From 1996 through 2015, my family lived on Knox Road in the Village of East Aurora. Our modest home was only a few hundred feet from the wooded, eastern boundary of the 600-acre country estate of the Knox family. The expanse of meadows, pastures, woodlands, wetlands and ponds, which had served for generations as both an active farm and a place where the wealthy rode horses, played polo, and conducted fox hunts, is now the Knox Farm State Park.
The treed rear of our acre-and-a-half lot – which I affectionately called “the hard Knox estate” – was, ecologically, an extension of the nearby estate. It’s wildlife – including deer, wild turkey, and an occasional red fox – casually shared our backyard.
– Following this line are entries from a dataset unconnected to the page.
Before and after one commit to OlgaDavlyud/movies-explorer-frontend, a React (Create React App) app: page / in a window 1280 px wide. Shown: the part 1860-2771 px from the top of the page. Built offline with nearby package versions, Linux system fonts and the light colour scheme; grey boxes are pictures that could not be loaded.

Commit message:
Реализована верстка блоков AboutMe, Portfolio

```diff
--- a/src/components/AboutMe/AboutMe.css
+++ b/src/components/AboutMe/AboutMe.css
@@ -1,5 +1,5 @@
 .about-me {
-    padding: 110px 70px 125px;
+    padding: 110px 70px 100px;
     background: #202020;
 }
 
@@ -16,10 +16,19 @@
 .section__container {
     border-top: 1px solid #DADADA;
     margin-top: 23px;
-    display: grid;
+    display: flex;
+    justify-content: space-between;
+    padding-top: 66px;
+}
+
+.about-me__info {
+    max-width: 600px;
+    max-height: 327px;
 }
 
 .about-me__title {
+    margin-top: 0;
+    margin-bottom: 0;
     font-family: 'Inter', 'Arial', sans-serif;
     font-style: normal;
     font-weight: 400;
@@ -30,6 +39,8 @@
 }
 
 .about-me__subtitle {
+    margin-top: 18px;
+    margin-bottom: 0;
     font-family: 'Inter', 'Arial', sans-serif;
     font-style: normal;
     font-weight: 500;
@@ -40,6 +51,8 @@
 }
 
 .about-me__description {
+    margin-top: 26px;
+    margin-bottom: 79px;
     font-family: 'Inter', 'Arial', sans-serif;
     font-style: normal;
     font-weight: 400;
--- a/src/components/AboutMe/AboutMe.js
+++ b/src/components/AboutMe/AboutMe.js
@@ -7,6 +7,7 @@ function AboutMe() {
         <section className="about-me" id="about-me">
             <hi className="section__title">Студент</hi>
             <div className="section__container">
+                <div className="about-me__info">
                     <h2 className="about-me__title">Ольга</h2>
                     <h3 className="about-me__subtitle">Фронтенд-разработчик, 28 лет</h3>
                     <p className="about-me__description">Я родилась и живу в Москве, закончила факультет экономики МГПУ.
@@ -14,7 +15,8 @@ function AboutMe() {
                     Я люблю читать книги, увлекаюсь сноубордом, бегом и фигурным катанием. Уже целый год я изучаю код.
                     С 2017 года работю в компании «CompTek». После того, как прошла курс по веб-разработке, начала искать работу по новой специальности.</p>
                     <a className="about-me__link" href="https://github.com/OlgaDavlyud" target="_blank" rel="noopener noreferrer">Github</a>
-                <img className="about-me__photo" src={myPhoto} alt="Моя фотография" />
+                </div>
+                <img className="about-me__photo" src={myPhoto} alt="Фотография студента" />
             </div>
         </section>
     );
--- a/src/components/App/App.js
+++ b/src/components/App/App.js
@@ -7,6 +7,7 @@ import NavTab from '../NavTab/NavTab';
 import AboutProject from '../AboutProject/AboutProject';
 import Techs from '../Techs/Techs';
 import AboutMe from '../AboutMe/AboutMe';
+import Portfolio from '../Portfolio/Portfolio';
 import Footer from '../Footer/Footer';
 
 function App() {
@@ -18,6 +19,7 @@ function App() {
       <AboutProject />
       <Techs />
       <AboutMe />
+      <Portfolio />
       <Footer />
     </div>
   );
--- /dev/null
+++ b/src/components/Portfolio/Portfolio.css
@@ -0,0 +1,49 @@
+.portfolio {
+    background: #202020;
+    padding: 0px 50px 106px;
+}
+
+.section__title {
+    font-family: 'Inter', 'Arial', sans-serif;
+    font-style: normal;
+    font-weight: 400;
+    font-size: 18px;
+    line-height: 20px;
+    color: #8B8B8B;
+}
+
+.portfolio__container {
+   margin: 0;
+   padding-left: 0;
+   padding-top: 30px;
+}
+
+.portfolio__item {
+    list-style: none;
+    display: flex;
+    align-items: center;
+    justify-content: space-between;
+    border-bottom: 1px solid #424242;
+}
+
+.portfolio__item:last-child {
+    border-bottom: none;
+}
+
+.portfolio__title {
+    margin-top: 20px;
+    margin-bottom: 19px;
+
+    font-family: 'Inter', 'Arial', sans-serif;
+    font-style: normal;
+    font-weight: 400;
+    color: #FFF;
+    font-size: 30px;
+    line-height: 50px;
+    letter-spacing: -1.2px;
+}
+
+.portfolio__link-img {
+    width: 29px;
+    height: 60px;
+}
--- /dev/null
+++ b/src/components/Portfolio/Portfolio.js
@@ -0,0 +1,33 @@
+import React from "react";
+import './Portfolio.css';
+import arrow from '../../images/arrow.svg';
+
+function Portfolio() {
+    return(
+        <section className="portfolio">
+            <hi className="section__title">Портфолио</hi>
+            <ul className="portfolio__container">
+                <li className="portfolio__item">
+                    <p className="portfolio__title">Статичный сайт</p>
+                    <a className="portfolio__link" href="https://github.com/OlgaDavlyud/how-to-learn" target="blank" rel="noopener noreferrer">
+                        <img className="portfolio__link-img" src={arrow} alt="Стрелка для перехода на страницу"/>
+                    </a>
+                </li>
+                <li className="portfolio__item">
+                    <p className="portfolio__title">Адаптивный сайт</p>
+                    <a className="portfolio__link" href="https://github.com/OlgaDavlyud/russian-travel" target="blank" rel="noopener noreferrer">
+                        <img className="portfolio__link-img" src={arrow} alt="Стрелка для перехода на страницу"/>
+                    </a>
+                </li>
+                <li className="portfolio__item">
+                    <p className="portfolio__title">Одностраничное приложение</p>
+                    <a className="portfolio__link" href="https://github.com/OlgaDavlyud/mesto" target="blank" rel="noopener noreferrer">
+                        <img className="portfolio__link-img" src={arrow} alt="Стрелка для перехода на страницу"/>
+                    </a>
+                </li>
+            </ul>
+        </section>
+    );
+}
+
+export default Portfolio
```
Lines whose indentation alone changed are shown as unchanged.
For nearly two decades, on foot or a bicycle, I traversed or circumnavigated the expansive Knox property. The red barns were a striking part of the landscape, and pleasantly contrasted with the rolling meadows and tree-lined paths. To this city-boy, the weather-worn and peeling facades of the farm buildings added to their charm and authenticity.
An August 7, 2020 headline in the Buffalo News, “Iconic barns at Knox Farm State Park will get makeover,” caught my eye. As reported by Jane Kwiatkowski, a $100,000 barn rehabilitation project – intended to return the barns “to their former glory” and “make a great first impression of the park for people coming in” – has been approved by the state. But there is a hitch. The Friends of Knox Park, a not-for-profit group whose 300 members work to preserve and protect the park, needs $25,000 matching funds before the rehabilitation can proceed.
The idea of reversing decades of neglect and stemming further deterioration makes sense. Priming and painting seven aging barns, and replacing and repairing the siding, windows and foundation of a particularly weathered building – the heifer barn – are worthwhile tasks.
But, I do have a suggestion. If, as noted in the August 7th article, a major purpose for spending $100K is to make “a great first impression” on people coming to the park, beautifying and enhancing the park’s primary entrance on Buffalo Road (Routes 16 and 20A) might be more effective.
Here is a picture of the state park’s rather generic entrance (meant for use by the general public), followed by the gracious gateway to the Knox mansion several hundred yards down the road (restricted for use by guests attending events at the mansion):
Back to the barns. Thankfully, for those of us who did not grow up immersed in 4-H Club activities, the various barns and farm buildings at the Knox Farm State Park come with nameplates: Dairy Barn, Bull Shed, Heifer Barn, Milk House, Ice House, Sheep Barn and Show Barn. Here they are:
And, here’s the view from the passenger side of the Park’s department pickup truck pictured above:
And, the field you pass as you head to the “stable” mentioned in the title of this posting:
THE STABLE (rear, front)
If you have the sense that time stands still at the old Knox estate – and swear you hear a voice shouting “tally-ho” across the meadow – you could be right.
With All Due Respect,
P.S. If you’re interested in learning more about the barn rehabilitation project, you may want to contact Friends of Knox Farm State Park.